Clydesdale Bank is a secured creditor with fixed and floating charges over Houst’s assets, while HMRC is a secondary preferential creditor following the re-introduction of crown preference pursuant to the Finance Act 2020. The evidence suggested that, in the relevant alternative, both Clydesdale and HMRC would suffer a significant shortfall in recoveries whilst other creditors, including customers, critical suppliers and employees, would receive nothing at all.
The High Court exercised its discretion to sanction Houst’s restructuring plan under the cross-class cram-down procedure, ensuring that HMRC, as the dissenting secondary preferential creditor, was nevertheless bound.

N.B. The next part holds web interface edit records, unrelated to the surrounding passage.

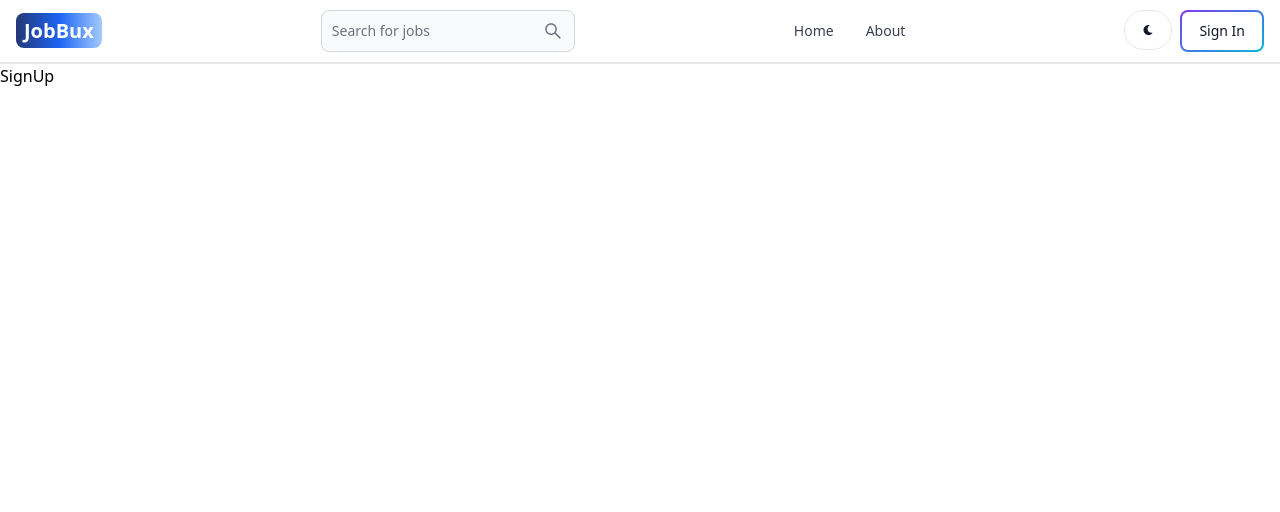
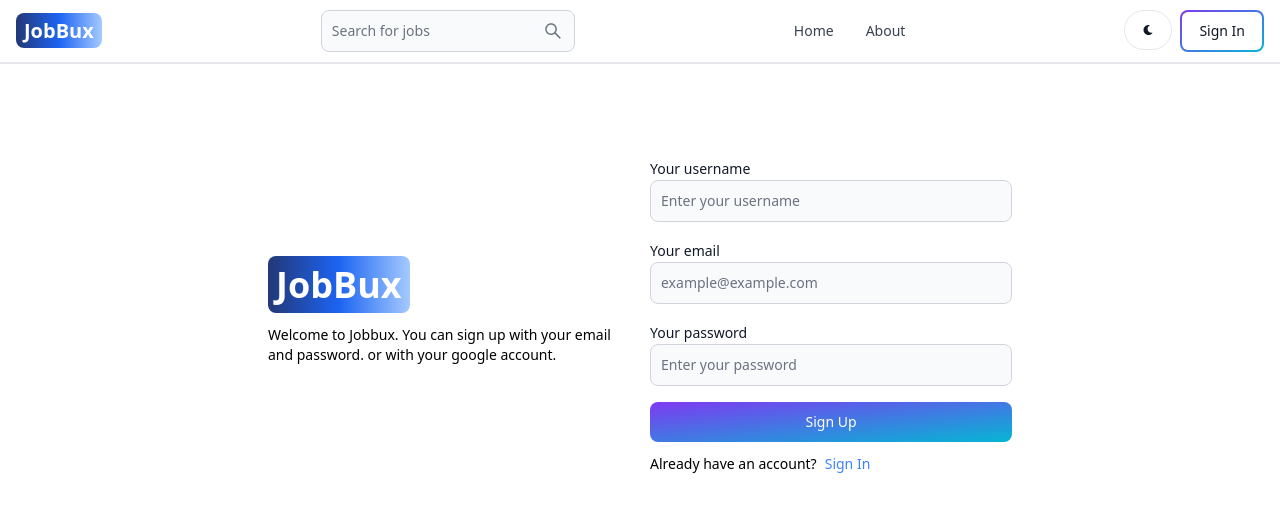
Before and after one commit to Mphare1/Jobbux, a React (Vite) app in the folder client/: page /sign-up in a window 1280 px wide. Shown: the top 512 px of the page. Built offline with nearby package versions, Linux system fonts and the light colour scheme.

Commit message:
sign up functionality

```diff
--- a/client/src/pages/SignUp.jsx
+++ b/client/src/pages/SignUp.jsx
@@ -1,7 +1,116 @@
-import React from 'react'
+import React, { useState } from 'react';
+import { Alert, Button, Label, Spinner } from 'flowbite-react';
+import { TextInput } from 'flowbite-react';
+import { Link, useNavigate } from 'react-router-dom';
 
 export default function SignUp() {
+  const [formData, setFormData] = useState({});
+  const [errorMessage, setErrorMessage] = useState(null);
+  const [loading, setLoading] = useState(false);
+  const navigate = useNavigate();
+  const handleChange = (e) => {
+    setFormData({ ...formData, [e.target.id]: e.target.value.trim() });
+  };
+
+const handleSubmit = async (e) => {
+    e.preventDefault();
+    if (!formData.username || !formData.email || !formData.password) {
+      return setErrorMessage("Please fill in all fields");
+    }
+    try {
+      setLoading(true);
+      setErrorMessage(null);
+      const res = await fetch('/api/auth/signup', {
+        method: 'POST',
+        headers: {
+          'Content-Type': 'application/json',
+        },
+        body: JSON.stringify(formData),
+      });
+      const data = await res.json();
+      if (data.success === false  ) {
+        return setErrorMessage(data.message);
+      }
+      setLoading(false);
+      if(res.ok) {
+        navigate('/sign-in');
+      }
+    } catch (error) {
+      setErrorMessage(error.message);
+      setLoading(false);
+    }
+};
+
   return (
-    <div>SignUp</div>
-  )
+    <div className='min-h-screen mt-20'>
+      <div className='flex p-3 max-w-3xl mx-auto flex-col md:flex-row md:items-center gap-5'>
+        {/* left*/}
+        <div className='flex-1'>
+          <Link to='/' className='font-bold dark:text-white text-4xl'>
+            <span className='px-2 py-1 bg-gradient-to-r from-blue-900 via-blue-600 to-blue-300 rounded-lg text-white'>
+              JobBux
+            </span>
+          </Link>
+          <p className='text-sm mt-5'>
+            Welcome to Jobbux. You can sign up with your email and password.
+            or with your google account.
+          </p>
+        </div>
+        {/* right */}
+        <div className='flex-1'>
+          <form className='flex flex-col gap-4' onSubmit={handleSubmit}>
+            <div>
+              <Label value='Your username' />
+              <TextInput
+                type='text'
+                placeholder='Enter your username'
+                id='username'
+                onChange={handleChange}
+              />
+            </div>
+            <div>
+              <Label value='Your email' />
+              <TextInput
+                type='email'
+                placeholder='example@example.com'
+                id='email'
+                onChange={handleChange}
+              />
+            </div>
+            <div>
+              <Label value='Your password' />
+              <TextInput
+                type='password'
+                placeholder='Enter your password'
+                id='password'
+                onChange={handleChange}
+              />
+            </div>
+            <Button gradientDuoTone='purpleToBlue' type='submit' disabled= {loading}>
+              {
+                loading ? (
+                  <>
+                  <Spinner size='sm'/>
+                  <span className='pl-3 '>Loading...</span>
+                  </>
+
+                ) : 'Sign Up'}
+            </Button>
+          </form>
+          <div className='flex flex-col md:flex-row items-center md:items-start gap-2 text-sm mt-3'>
+            <span>Already have an account?</span>
+            <Link to='/sign-in' className='text-blue-500'>
+              Sign In
+            </Link>
+          </div>
+          {errorMessage && (
+            <Alert className='mt-5' color='failure'>
+              {errorMessage}
+            </Alert>
+            )
+            }
+        </div>
+      </div>
+    </div>
+  );
 }
--- a/client/vite.config.js
+++ b/client/vite.config.js
@@ -3,5 +3,13 @@
 
 // https://vitejs.dev/config/
 export default defineConfig({
+  server: {
+    proxy: {
+      '/api':{
+        target: 'http://localhost:3000',
+        secure: false,
+    },
+  },
+},
   plugins: [react()],
 })
```
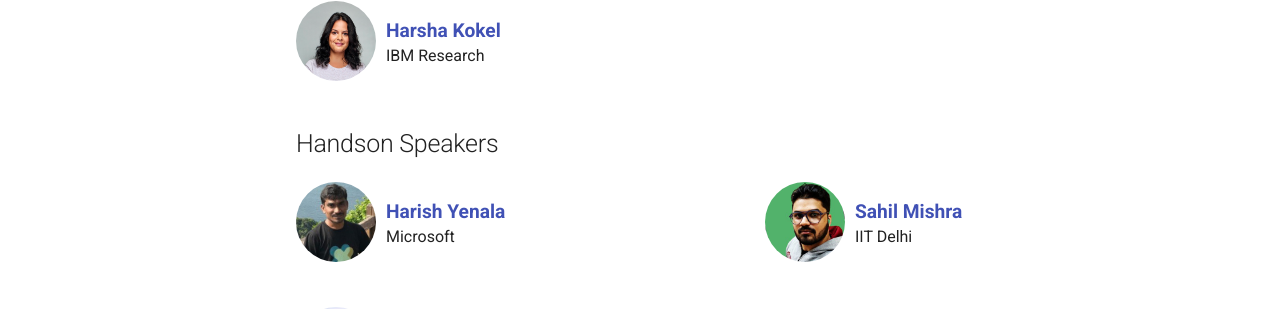
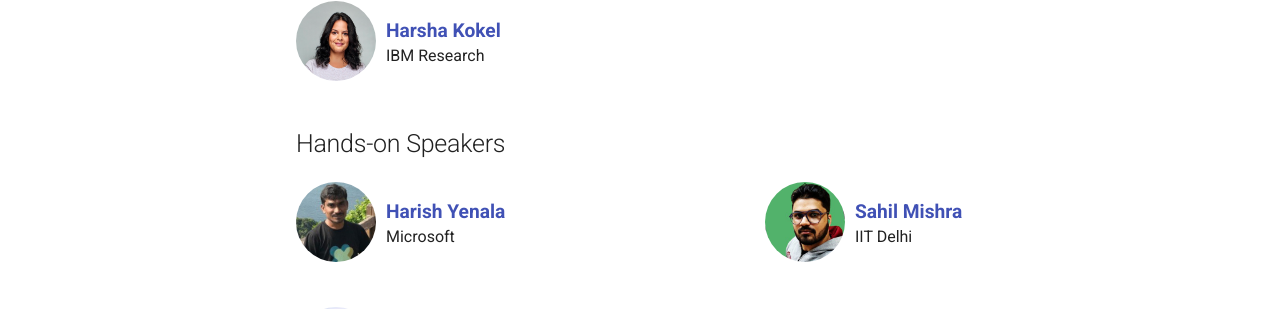
Before and after one commit to KDM-LAB/daaig-website, an MkDocs documentation site: the page built from docs/speakers.md, in a window 1280 px wide and 1025 px high. Shown: the part 533-842 px from the top of the window. Built offline with MkDocs 1.6.1 and Material for MkDocs 9.7.7, drawn with Linux system fonts in a browser that asks for light colours.

Commit message:
update speakers.md

```diff
--- a/docs/speakers.md
+++ b/docs/speakers.md
@@ -54,7 +54,7 @@ hide:
 
 
 
-## Handson Speakers
+## Hands-on Speakers
 
 <div class="people-row">
 <div class="person">
```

HMRC, which is owed approximately £1.7 million, opposed the plan because it would have meant it relinquishing its preferential creditor status to allow dividends to be paid to unsecured creditors, something it was not prepared to do, despite the fact that it acknowledged that it was likely to receive a smaller dividend in the event of Houst’s administration or liquidation than if the restructuring plan were agreed. The High Court determined that, on balance, and taking into account, firstly, the lack of active opposition to the plan and, secondly, the fact that all creditors would be likely to be worse off if it was not sanctioned, the restructuring plan should be sanctioned.
While the Houst decision is the first instance of HMRC being crammed down under a restructuring plan in respect of its preferential claim, we are likely to see further examples of this given HMRC can no longer be compromised in company voluntary arrangements. Although the majority of the restructuring plans that have been sanctioned to date have only been sought by larger corporate entities such as Pizza Express and Virgin Active, this decision is evidence of the Court’s willingness to sanction restructuring plans for SMEs and a precedent for the flexibility and scope for development of restructuring plans in this market segment.